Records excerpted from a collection
+ + +

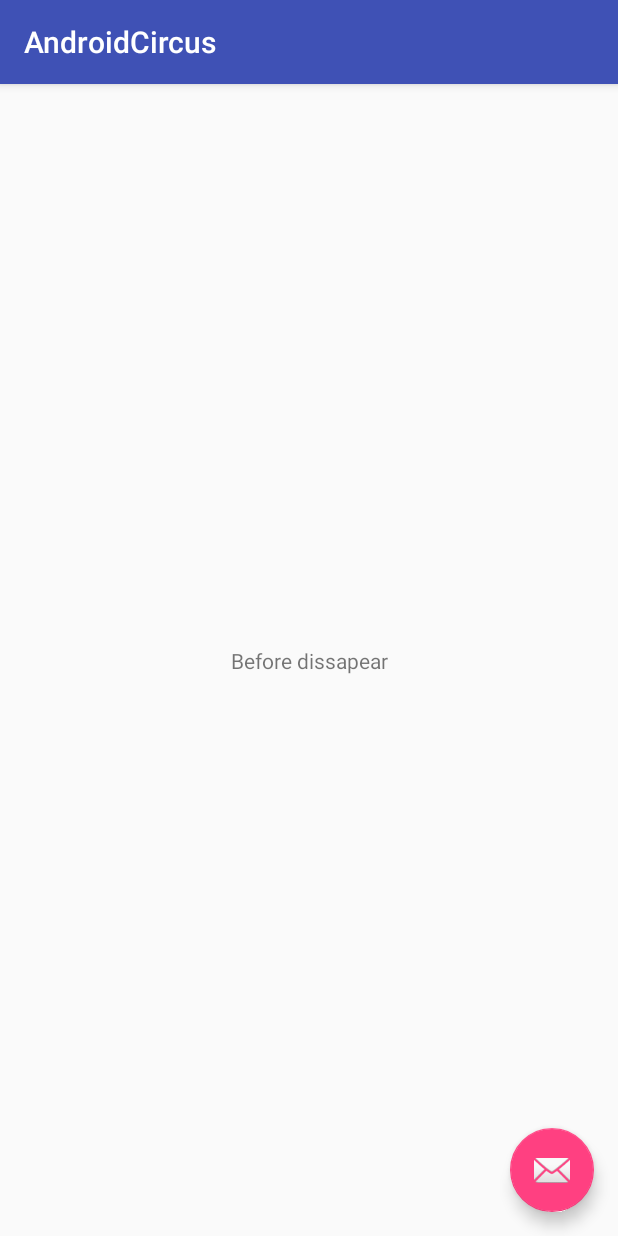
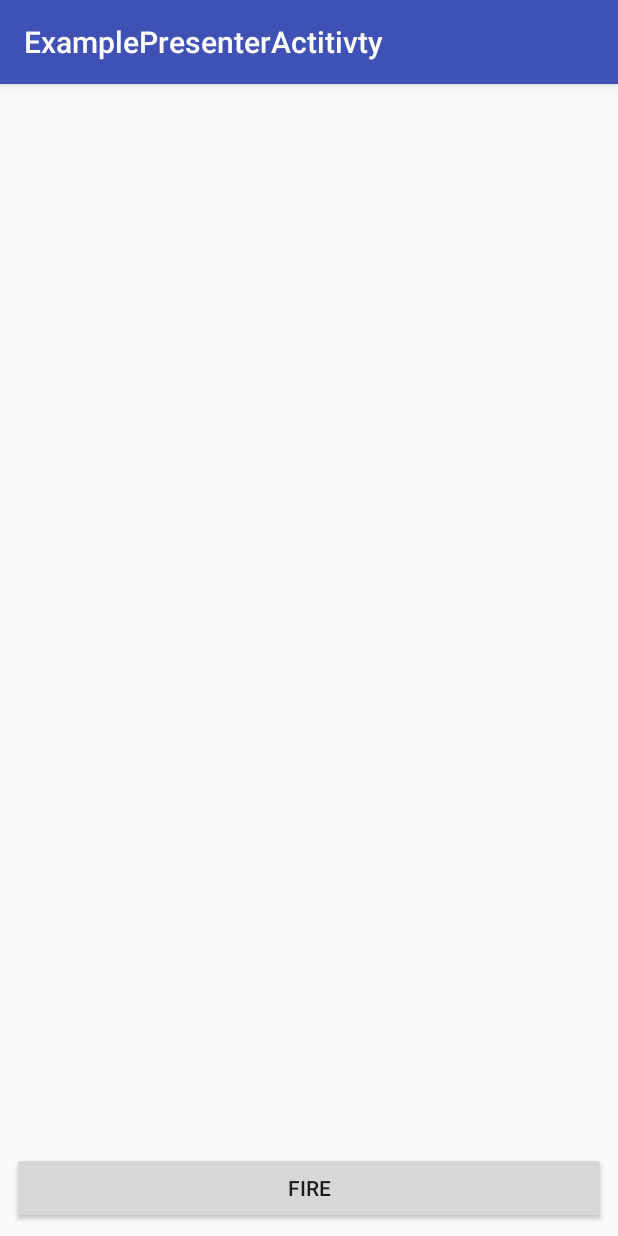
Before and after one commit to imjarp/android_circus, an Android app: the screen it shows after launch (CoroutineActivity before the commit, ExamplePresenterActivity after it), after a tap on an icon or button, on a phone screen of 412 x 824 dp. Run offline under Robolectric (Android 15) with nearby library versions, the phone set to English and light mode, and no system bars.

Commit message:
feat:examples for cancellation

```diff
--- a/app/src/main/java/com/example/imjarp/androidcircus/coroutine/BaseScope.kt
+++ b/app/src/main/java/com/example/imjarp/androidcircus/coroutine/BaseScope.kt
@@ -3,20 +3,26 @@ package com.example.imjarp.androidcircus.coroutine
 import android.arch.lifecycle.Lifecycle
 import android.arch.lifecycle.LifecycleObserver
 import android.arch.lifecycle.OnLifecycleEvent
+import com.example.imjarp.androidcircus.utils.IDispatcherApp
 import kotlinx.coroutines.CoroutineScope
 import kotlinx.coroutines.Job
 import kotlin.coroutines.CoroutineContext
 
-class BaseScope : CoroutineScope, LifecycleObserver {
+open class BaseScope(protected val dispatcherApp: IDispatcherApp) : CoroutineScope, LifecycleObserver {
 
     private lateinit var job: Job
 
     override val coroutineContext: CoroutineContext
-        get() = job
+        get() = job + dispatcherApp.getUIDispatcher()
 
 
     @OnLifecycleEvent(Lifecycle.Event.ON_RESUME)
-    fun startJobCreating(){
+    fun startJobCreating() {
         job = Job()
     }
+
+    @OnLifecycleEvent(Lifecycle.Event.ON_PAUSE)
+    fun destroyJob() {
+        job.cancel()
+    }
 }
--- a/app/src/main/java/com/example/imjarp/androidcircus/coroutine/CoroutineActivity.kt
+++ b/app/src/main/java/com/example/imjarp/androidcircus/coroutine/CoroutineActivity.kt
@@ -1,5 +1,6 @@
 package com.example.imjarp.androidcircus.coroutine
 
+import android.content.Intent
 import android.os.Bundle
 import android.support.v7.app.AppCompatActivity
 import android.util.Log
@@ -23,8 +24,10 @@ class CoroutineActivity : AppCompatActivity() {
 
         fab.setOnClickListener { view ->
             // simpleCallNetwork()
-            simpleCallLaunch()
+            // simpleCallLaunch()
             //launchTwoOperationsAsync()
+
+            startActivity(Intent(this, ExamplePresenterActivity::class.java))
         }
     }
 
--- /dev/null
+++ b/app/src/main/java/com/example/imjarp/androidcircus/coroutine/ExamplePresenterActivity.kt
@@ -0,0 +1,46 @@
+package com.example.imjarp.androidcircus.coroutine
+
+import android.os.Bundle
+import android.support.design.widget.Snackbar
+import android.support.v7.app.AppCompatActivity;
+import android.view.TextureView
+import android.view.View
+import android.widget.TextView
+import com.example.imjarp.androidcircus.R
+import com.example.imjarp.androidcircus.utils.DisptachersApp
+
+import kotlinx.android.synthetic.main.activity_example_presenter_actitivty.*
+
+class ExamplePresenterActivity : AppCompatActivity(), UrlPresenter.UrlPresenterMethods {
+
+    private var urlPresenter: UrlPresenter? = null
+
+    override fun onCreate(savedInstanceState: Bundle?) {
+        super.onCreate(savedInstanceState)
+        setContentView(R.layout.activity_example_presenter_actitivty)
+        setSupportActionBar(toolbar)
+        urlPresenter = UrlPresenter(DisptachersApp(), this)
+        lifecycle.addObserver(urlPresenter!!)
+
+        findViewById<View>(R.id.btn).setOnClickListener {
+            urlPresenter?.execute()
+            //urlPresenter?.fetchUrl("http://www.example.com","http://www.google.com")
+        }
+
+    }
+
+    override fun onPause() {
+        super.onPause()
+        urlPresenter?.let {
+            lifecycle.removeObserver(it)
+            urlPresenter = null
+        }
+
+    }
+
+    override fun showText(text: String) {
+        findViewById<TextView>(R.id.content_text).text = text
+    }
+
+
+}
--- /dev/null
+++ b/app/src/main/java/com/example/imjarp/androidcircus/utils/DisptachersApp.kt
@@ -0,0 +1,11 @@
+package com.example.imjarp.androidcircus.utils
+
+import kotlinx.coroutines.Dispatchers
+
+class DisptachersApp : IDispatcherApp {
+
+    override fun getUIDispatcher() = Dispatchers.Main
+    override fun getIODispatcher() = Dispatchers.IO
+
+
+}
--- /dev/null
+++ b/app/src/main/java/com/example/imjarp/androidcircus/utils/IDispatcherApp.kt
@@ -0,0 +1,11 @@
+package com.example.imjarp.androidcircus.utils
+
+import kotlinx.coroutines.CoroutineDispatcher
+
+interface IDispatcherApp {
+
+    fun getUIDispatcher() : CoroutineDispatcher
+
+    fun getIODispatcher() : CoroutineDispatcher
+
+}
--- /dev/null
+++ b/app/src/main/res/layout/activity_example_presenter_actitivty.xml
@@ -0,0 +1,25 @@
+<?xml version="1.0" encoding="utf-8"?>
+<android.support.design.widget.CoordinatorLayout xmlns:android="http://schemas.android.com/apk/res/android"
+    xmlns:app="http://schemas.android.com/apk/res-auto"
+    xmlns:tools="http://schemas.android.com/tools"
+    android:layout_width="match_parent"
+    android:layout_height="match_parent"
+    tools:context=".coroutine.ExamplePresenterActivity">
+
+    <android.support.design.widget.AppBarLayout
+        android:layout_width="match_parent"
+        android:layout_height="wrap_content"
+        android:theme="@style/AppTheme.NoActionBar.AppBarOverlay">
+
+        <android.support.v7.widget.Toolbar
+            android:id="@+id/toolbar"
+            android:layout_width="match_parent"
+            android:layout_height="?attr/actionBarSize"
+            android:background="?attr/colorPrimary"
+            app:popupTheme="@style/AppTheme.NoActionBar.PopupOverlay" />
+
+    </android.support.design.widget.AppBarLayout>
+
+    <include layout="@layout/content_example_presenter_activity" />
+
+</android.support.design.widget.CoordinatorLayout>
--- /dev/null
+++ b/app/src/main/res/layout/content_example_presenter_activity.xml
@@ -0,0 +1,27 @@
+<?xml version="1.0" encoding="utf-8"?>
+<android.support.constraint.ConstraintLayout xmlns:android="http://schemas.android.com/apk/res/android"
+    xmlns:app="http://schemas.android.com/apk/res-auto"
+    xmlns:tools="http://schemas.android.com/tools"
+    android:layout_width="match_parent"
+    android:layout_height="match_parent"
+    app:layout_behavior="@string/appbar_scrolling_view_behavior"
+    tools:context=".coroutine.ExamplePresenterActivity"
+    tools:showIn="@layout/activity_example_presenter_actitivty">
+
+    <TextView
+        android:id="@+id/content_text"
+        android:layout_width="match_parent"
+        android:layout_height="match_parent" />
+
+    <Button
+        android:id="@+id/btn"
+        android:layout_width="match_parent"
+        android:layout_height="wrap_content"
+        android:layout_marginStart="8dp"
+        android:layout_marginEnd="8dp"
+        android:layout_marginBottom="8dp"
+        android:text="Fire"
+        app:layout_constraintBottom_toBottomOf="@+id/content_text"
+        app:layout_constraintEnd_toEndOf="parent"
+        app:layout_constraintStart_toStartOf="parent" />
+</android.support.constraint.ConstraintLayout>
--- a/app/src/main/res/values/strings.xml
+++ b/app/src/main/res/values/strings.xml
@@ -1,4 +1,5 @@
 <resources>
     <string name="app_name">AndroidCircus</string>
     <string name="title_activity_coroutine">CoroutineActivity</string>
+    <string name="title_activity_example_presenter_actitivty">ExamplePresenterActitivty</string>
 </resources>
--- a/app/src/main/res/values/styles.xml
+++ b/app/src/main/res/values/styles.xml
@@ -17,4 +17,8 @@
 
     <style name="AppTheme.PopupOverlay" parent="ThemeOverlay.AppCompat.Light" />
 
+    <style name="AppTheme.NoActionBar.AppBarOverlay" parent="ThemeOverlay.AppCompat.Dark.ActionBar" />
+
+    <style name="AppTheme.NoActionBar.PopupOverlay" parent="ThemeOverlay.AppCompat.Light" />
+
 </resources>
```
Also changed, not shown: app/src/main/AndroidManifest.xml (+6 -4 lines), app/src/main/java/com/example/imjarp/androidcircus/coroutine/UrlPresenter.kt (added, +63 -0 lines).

+ + +

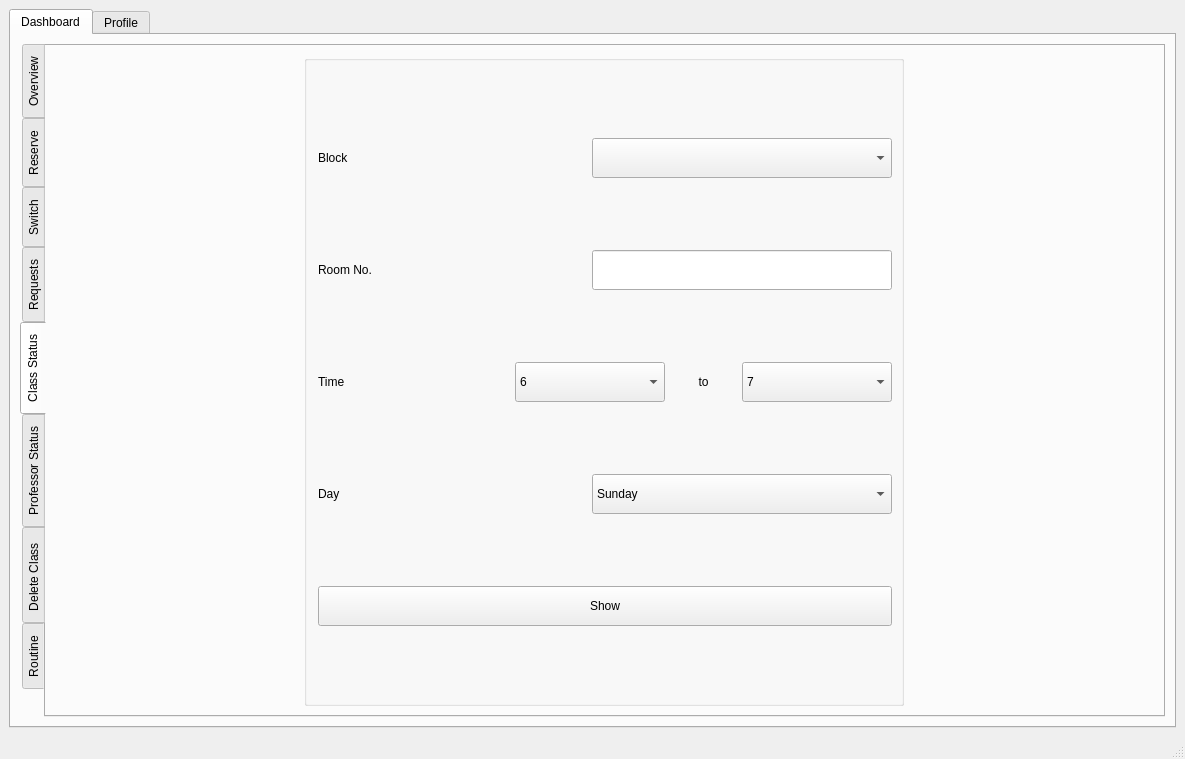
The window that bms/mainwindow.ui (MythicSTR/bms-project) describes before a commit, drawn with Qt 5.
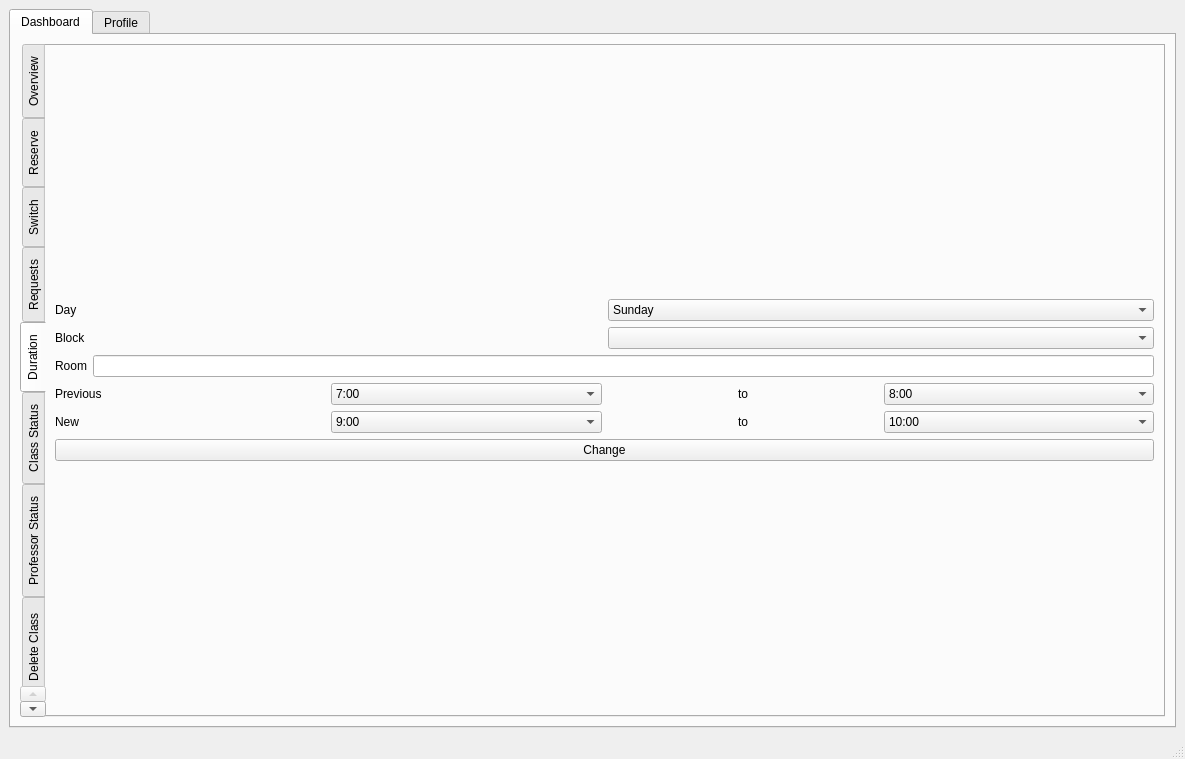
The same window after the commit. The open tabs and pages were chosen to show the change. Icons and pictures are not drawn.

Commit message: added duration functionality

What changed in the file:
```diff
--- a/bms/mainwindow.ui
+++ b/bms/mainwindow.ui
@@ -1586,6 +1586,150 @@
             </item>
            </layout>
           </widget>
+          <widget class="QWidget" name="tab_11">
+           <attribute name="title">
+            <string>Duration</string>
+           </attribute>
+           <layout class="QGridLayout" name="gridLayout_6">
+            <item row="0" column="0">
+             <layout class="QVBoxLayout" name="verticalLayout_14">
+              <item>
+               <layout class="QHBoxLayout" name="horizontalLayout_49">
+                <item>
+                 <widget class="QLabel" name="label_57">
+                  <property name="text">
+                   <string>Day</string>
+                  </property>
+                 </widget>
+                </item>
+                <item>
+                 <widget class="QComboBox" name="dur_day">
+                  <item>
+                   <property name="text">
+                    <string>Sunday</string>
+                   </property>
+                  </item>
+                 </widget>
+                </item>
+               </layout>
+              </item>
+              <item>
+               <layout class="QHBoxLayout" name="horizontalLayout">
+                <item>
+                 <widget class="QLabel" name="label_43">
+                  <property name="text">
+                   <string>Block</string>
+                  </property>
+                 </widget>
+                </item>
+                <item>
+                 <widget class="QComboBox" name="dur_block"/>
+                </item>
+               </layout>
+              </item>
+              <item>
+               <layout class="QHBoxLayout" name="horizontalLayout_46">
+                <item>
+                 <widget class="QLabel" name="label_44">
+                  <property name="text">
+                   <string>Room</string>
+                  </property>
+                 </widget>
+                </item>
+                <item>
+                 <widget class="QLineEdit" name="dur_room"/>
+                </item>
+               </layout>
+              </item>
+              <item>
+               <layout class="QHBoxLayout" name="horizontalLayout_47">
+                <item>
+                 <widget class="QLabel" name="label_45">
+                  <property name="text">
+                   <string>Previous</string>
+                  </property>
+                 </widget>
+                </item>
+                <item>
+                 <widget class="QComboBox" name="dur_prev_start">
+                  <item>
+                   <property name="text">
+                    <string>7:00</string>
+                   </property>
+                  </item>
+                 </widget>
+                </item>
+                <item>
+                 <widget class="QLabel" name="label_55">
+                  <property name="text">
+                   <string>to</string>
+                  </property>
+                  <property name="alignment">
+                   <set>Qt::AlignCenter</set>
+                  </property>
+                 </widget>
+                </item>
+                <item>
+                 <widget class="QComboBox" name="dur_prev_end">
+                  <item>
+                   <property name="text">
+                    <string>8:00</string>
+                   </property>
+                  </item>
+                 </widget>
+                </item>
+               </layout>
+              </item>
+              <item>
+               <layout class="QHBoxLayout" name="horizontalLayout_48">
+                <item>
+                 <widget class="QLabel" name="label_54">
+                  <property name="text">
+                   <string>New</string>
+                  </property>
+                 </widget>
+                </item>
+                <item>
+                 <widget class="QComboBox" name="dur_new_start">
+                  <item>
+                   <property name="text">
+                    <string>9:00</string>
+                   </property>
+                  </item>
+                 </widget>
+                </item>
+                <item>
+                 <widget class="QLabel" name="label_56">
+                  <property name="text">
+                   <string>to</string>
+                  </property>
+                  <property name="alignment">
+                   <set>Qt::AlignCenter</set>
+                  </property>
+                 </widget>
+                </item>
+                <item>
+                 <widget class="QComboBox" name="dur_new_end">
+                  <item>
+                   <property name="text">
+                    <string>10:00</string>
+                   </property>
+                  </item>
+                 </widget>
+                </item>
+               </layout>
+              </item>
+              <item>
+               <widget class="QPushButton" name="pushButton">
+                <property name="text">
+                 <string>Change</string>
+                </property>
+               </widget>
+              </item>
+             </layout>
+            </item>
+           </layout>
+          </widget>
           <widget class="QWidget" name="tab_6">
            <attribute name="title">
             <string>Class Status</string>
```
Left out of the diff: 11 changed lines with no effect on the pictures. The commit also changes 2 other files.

+ + +

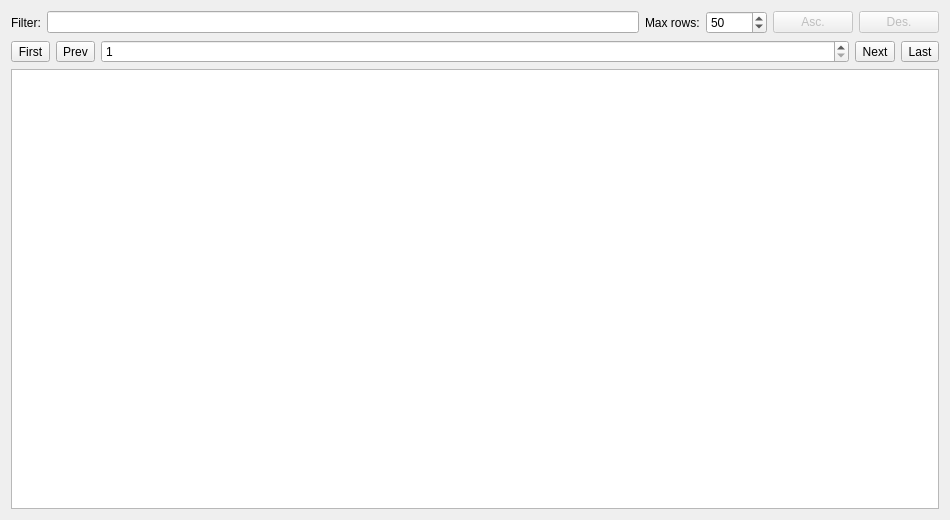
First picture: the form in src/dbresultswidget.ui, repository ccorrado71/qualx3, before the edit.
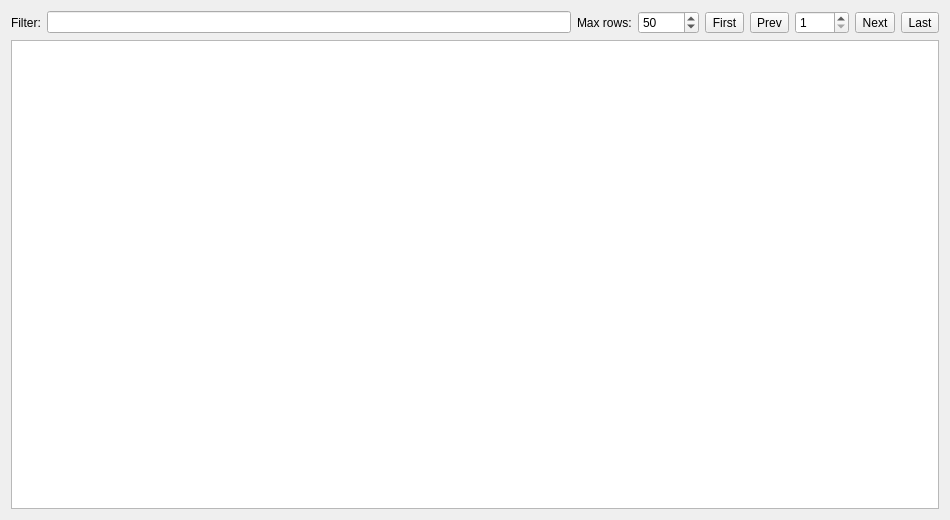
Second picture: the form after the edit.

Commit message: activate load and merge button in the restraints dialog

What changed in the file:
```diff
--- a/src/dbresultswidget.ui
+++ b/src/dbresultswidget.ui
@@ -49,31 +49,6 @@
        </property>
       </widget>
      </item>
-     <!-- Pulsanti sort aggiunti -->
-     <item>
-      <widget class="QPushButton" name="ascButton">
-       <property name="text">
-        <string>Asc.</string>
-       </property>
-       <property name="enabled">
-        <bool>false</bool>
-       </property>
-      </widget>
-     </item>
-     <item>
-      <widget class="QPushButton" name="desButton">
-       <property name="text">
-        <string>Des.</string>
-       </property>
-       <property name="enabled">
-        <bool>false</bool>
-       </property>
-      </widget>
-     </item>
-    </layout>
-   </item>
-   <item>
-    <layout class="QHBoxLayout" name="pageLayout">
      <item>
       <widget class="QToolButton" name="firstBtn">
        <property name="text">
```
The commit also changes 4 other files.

+ + +

What you are asked to do
Please count the lines in the records that contain "CoroutineScope" and reply with the count alone.

Final answer
3